Whether you're a beginner or an experienced coder doesn't matter. Plenty of veterans have told me, "I wish someone had used this approach to teach me [HTML, PHP, jQuery, C#, Ruby, Java, Python—fill in the blank]." Experienced or not, you'll probably like my book if you find other books too dense, too technical, and too unsympathetic to the learner's needs.
What you'll especially like, I think, is that the book is just the tip of the iceberg. The larger part is the abundance of interactive exercises that encourage you to practice, practice, practice. You'll agree, I think, that without practice, a coding student might as well be reading a novel.
One caveat: If you're an older programmer who has established ways of doing things, you may get bent out of shape by my insistence that you do some things that aren't habitual for you. If you think this might be a problem, please try the free sample of the book before you buy it. Then do a few of the interactive exercises. You'll soon know whether you can tolerate being pushed around by me.
Here's what's different about my book:
Testing showed that books and courses load up the reader with far too much information at a time. So I divide up the information into little chunks that won't overwhelm anyone.
A book on coding doesn't have to be written in impenetrable legalese. It can actually be human-readable. My book is.
Most people learn best through examples, so I provide plenty of them.
Most important, before you have a chance to forget what you've read in the book, I ask you to fire up your desktop or laptop (not your mobile device) and head over to my website, where you run a set of interactive exercises, practicing everything you've learned—until you're sure you've mastered it.
Readers tell me they often start the exercises thinking they know the material cold. and quickly find out they don't. The automated exercise manager keeps you at it until your overconfidence becomes real confidence—confidence that's based on your excellent performance. There are 1,750 exercises in all. They're all interactive, with an automated answer-checker that corrects your missteps and points you in the right direction when you stumble. And they're all free.
Readers tell me the combination of book and interactive exercises is involving, fun, frustration-free, addictive, confidence-building, and...well, read the reviews.
- Display alert messages to the user
- Gather information through prompts
- Manipulate variables
- Build statements
- Do math
- Use operators
- Concatenate text
- Run routines based on conditions
- Compare values
- Work with arrays
- Run automated routines
- Display custom elements on the webpage
- Generate random numbers
- Manipulate decimals
- Round numbers
- Create loops
- Use functions

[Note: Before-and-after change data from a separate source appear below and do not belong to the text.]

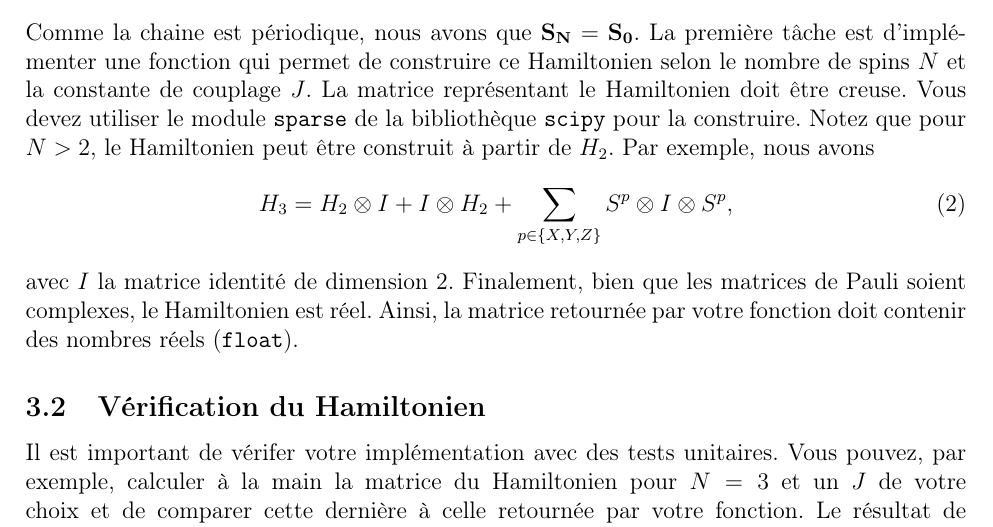
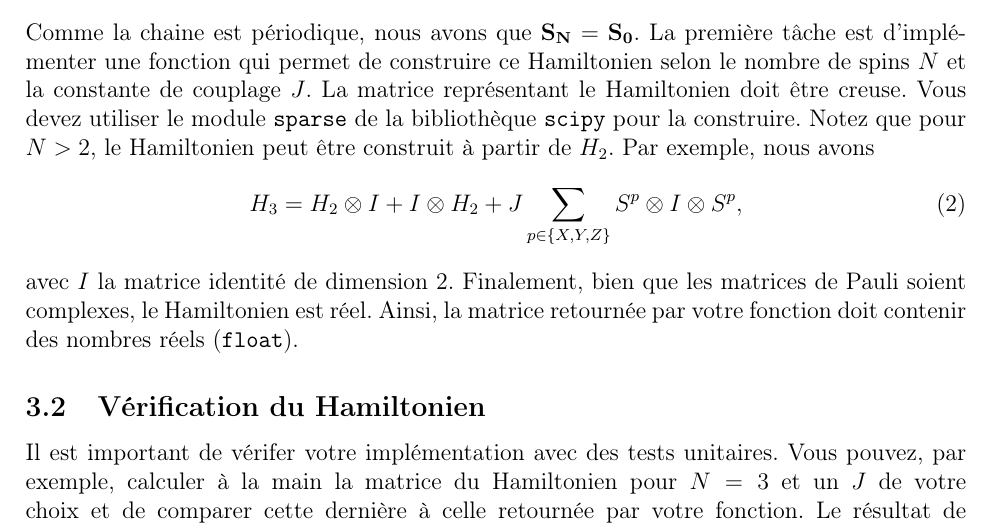
Before and after one commit to Cours-PHQ404-2024/Devoir2_Spins_Template, a LaTeX document (latex/devoir_enonce.tex): part of page 2 of 3, cut so that both start at the same text. Compiled offline with pdfLaTeX.

Commit message:
Update devoir_enonce.tex

```diff
--- a/latex/devoir_enonce.tex
+++ b/latex/devoir_enonce.tex
@@ -93,7 +93,7 @@ pour la construire.
 Notez que pour $N > 2$, le Hamiltonien peut être construit à partir de $H_2$.
 Par exemple, nous avons
 \begin{equation}
-  H_3 = H_2 \otimes I + I \otimes H_2 + \sum_{p\in\qty{X, Y, Z}} S^p \otimes I \otimes S^p,
+  H_3 = H_2 \otimes I + I \otimes H_2 + J\sum_{p\in\qty{X, Y, Z}} S^p \otimes I \otimes S^p,
 \end{equation}
 avec $I$ la matrice identité de dimension 2.
 Finalement, bien que les matrices de Pauli soient complexes,
```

- Find the current date and time
- Measure time intervals
- Create a timer
- Respond to the user's actions
- Swap images
- Control colors on the webpage
- Change any element on the webpage
- Improvise new HTML markup on the fly
- Use the webpage DOM structure
- Insert comments
- Situate scripts effectively